Everyone was talking about the shark. It was huge. It was monstrous. It was the biggest they’d ever seen. They said I had to see the movie. They warned me I would never want to go swimming again —  never want to go near the beach ever again. Back before the word “hype” was even a word, that shark had a buzz that every Silicon Valley company today would love to have even a fraction of.

Then I finally watched Jaws. I won’t date myself by telling you how long ago this was, but suffice it to say it was not on Netflix or even on a DVD. And I have to admit, my main reaction for more than an hour was, “Where the heck is this shark everyone’s talking about?” All I’ve heard about for weeks is the shark, the shark, the shark. But now it’s just a bunch of people talking about the shark, looking for the shark, not finding the shark, and then talking more about the shark.
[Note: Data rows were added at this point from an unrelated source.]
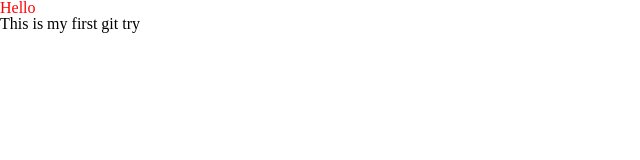
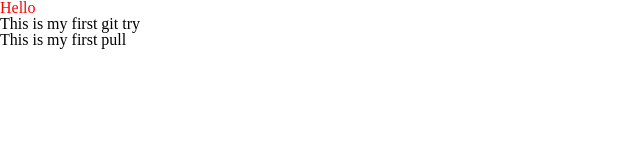
Before and after one commit to GegaLotishvili/lecture4-mar, a plain HTML site: page index.html in a window 1280 px wide. Shown: the whole page, without its empty margins (0-640 px from the left). Drawn offline with Linux system fonts and the light colour scheme.

Commit message:
added more h3
added h3 for pull testing

```diff
--- a/index.html
+++ b/index.html
@@ -8,5 +8,6 @@
 	<body>
 		<h2>Hello</h2>
 		<h3>This is my first git try</h3>
+		<h3>This is my first pull</h3>
 	</body>
 </html>
```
Eighty minutes of that went by, then Mister Great White finally appeared, and I realized all that talk wasn’t just talk. It was huge. It was even bigger than all the hype had made it out to be. And all the 80 minutes of meticulous preparation the characters had done was not going to be enough, leading Roy Scheider to stagger backwards and say those famous words.
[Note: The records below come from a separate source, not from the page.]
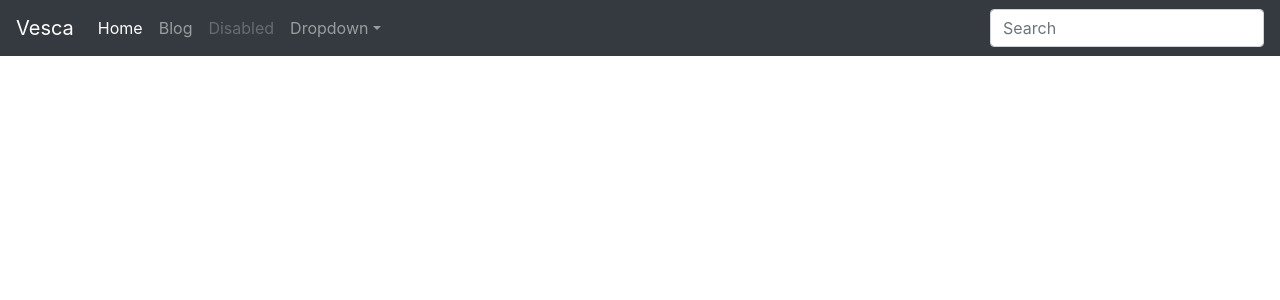
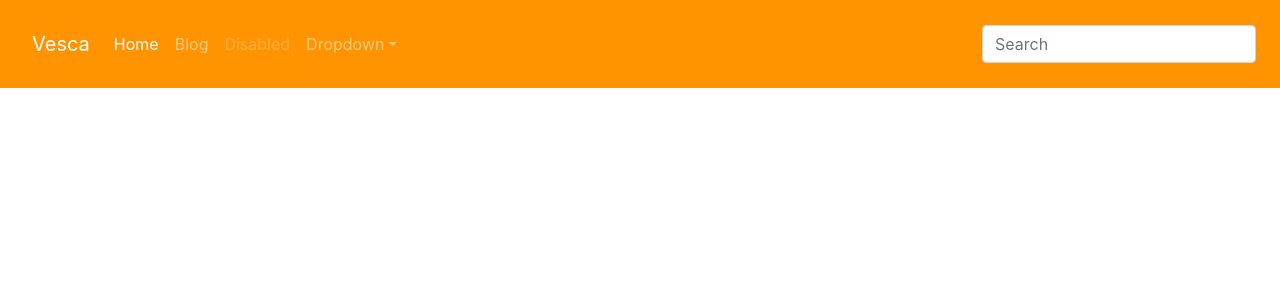
Before and after one commit to aquaerius/tryTen, a Django app: template src/home/templates/home/index.html in a window 1280 px wide. Shown: the top 300 px of the page. Run offline with Django 3.2, Linux system fonts and the light colour scheme; the template is opened without the code that fills it, so the values that code supplies are empty; some libraries are stand-ins or nearby versions.

Commit message:
Update navigation.html

```diff
--- a/src/home/templates/home/navigation.html
+++ b/src/home/templates/home/navigation.html
@@ -1,6 +1,6 @@
 {% extends 'home/base.html' %}
 {% block nav %}
-<nav class="navbar navbar-expand-sm navbar-dark bg-dark">
+<nav class="page-header navbar navbar-expand-sm navbar-dark bg-dark">
   <a class="navbar-brand" href="#">Vesca</a>
   <button class="navbar-toggler" type="button" data-toggle="collapse" data-target="#navbarsExample03" aria-controls="navbarsExample03" aria-expanded="false" aria-label="Toggle navigation">
     <span class="navbar-toggler-icon"></span>
```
Now, edge computing isn’t scary like a 1970s mechanical shark that is fashionably late to its own horror movie. But people have been talking about the edge for what seems like forever, and you wouldn’t be alone if you were starting to look at your watch wondering somewhat dubiously when it is finally going to arrive — just like I was doing after 79 minutes when they dumped more chum off the back of the boat for the umpteenth time. I’m convinced we’re at that same moment now with edge computing, and the incredible size and speed of it is about to make itself clear — stunningly clear.
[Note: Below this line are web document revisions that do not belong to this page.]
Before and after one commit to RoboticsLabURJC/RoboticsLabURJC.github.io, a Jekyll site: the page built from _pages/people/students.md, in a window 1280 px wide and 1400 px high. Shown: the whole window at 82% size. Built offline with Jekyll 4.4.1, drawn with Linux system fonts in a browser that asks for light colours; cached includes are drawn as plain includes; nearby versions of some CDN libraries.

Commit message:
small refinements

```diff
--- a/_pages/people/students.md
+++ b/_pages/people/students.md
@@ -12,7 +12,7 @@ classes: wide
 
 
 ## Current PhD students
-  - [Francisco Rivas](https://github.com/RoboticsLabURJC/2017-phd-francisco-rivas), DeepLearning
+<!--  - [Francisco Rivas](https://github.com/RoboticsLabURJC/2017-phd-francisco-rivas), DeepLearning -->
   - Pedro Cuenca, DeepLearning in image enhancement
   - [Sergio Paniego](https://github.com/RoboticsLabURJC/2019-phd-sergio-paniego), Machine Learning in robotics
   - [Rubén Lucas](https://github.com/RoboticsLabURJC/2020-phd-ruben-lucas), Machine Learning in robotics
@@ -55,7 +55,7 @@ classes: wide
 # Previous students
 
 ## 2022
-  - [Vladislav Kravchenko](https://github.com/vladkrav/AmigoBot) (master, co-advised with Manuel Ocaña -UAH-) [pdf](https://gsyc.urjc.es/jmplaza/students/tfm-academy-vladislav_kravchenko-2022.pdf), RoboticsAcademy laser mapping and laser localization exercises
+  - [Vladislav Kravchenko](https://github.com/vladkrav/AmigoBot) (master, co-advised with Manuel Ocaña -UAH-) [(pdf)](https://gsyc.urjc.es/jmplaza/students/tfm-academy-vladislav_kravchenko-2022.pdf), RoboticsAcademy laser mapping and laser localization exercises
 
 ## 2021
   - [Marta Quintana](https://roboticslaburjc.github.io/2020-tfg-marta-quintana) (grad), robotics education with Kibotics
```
Given how many words have been written about edge computing, it’s hard to think there are any surprises left — hard to think that we could actually be underestimating the sheer scale of edge computing as mass implementations get underway. After all, people in the industry have been talking about thousands of micro data centers being deployed over the next several years, and it doesn’t cause anyone to bat an eyelash. It’s the equivalent of, “Yeah, we get it. It’s a big shark. Let’s get on with it.”

But what if all of the predictions were off. Way off. Not just in the wrong ZIP code, but in the wrong hemisphere. That’s my takeaway from new research that was presented recently at an important SIGCOMM meeting in Budapest that brought together researchers and industry professionals to discuss the current state of edge computing and where it is heading. SIGCOMM workshops may not get a bright spotlight placed on them, but it’s where the brightest minds come together to shape the future of our industry, and this year’s event was a blockbuster. Researchers from the University of Wisconsin-Madison and the University of Oregon presented a paper with the unassuming academic title of “Deployment Characteristics of ‘The Edge’ in Mobile Edge Computing” and it paints a picture of edge computing at a scale that dwarfs what the industry has been discussing.

Professors Barford, Syamkumar, and Durairajan have been working intensely on technical analysis of not only the technical requirements of effective infrastructure for edge computing, but also doing groundbreaking work estimating the scale of what is necessary to serve the projected demand there will be for edge-delivered content and services.

The entire paper they presented is a must-read for everyone in our industry, but I will focus on one aspect of the research for the purposes of this article. One of the key takeaways from their research is that we have all dramatically underestimated the number of edge data centers that will comprise a mass implementation that truly meets the consumer and commercial demand on the horizon. With apologies to the research team for my paraphrasing of their highly detailed work, the scale is in the hundreds of thousands of micro data centers. For major metro areas like New York City and Los Angeles alone, their projections show the eventual need for tens of thousands of micro data centers each. More than 80,000 in NYC. Nearly 80,000 in L.A. Forty thousand in Chicago. And their research also digs into the needs outside of those major metros, which adds hundred of thousands more.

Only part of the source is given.